The prestige of Pacific Heights and Presidio Heights has long fascinated and awed San Francisco residents and visitors. The westward expansion of the city, followed by the addition of cable car lines, quickly transformed these once-barren outlands into gardens, schools, consulates, and homes, both extravagant and simple. Attracted to the stunning views and unique architecture, prominent and humble families alike have formed the fascinating role of Pacific Heights and Presidio Heights in San Francisco lore.
San Francisco's Ocean Beach (Images of America)
Where the waves of the Pacific Ocean wash up against the quiet neighborhoods of San Francisco, Ocean Beach has endured as a popular destination for tourists and San Francisco residents alike. At water's edge is the Cliff House restaurant where visitors can look down upon the remains of the Sutro Baths, a 19th-century indoor pool complex.
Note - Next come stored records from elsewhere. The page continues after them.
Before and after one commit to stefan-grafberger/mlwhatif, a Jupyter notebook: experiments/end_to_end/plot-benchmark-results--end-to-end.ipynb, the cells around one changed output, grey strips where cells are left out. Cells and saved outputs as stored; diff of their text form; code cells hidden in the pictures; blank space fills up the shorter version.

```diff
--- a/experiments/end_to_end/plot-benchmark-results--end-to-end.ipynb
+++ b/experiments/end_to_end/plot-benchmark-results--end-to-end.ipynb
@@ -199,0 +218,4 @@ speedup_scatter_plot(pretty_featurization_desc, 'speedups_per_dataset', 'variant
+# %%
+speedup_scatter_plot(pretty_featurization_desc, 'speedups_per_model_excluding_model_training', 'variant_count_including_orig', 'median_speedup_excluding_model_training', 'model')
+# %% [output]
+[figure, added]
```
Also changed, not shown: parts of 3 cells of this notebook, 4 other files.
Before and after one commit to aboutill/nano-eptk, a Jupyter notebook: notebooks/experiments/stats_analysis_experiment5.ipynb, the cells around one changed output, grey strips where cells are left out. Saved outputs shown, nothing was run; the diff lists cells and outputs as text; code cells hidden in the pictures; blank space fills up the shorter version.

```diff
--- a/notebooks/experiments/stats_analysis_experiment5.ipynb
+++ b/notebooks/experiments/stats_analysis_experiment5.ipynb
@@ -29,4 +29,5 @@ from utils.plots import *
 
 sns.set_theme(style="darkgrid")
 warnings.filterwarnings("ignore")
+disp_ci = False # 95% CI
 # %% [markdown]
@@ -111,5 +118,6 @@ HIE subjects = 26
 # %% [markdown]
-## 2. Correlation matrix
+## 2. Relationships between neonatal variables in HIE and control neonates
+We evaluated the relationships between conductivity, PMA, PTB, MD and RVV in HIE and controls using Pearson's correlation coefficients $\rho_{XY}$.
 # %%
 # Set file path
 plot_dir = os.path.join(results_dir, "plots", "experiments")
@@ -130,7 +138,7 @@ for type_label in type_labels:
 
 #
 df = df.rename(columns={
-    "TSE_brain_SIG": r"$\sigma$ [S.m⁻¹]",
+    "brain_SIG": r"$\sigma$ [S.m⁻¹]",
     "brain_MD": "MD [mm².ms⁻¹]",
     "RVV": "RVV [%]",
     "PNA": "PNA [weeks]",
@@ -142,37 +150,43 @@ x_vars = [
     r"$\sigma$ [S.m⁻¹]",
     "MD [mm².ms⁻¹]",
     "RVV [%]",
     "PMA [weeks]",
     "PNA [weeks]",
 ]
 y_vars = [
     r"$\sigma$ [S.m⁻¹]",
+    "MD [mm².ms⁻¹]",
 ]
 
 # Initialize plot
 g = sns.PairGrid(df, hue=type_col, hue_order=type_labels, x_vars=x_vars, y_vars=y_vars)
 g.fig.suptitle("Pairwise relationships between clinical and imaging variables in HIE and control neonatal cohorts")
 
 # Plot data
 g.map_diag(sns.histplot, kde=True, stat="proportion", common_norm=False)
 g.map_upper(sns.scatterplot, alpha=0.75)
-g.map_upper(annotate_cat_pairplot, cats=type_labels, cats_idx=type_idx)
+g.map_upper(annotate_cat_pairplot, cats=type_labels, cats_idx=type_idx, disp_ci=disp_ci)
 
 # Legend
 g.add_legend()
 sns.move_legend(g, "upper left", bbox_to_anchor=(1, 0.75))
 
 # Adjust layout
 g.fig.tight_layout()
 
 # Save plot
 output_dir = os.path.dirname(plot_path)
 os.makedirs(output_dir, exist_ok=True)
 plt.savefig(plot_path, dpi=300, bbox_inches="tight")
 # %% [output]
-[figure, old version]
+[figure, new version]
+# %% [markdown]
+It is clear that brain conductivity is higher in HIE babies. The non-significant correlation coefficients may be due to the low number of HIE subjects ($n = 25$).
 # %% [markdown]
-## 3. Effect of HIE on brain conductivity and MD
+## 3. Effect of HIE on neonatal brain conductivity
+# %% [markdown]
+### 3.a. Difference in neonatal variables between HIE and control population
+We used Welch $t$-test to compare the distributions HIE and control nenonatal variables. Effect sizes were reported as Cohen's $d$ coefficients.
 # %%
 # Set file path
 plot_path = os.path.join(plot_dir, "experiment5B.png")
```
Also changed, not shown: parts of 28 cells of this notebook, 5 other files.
Just south is the famous Golden Gate Park with its two stately windmills, followed by the well-loved San Francisco Zoo. But a century of change has altered the landscape and the attractions of Ocean Beach, making way for new developments and reflecting the evolution of the city of San Francisco itself.
Palace Hotel, The, CA (IMG) (Images of America (Arcadia Publishing)
When it opened in 1875, the Palace Hotel was the largest and most luxurious hotel in the world, a perfect symbol of one of the most remarkable eras in San Francisco history. Built at a time when Nevada’s fabulously rich silver mines were pouring millions of dollars each month into San Francisco, it typified the color and grandiose extravagances of the whole bonanza period. After the original hotel was destroyed in the 1906 earthquake and fire, a successor Palace Hotel took its place and remains one of the most prestigious hotels in San Francisco today.
San Francisco's Financial District (Images of America)
Some call it Wall Street West, while some just call it downtown, but San Francisco's financial district is a long-running business powerhouse, home to scores of corporate headquarters, prominent law firms, restaurants, hotels, banks, the Pacific Stock Exchange, and striking waterfront views radiating outward from the landmark 1898 Ferry Building. The district was among the first areas to be settled, and many of the original 19th-century buildings still stand, along with streets and businesses named for early California business leaders like Mills, Sharon, Fair, and Flood. The district holds examples of nearly every type of commercial architecture and is arguably the city's most popular, as its population swells by tens of thousands of office workers each day.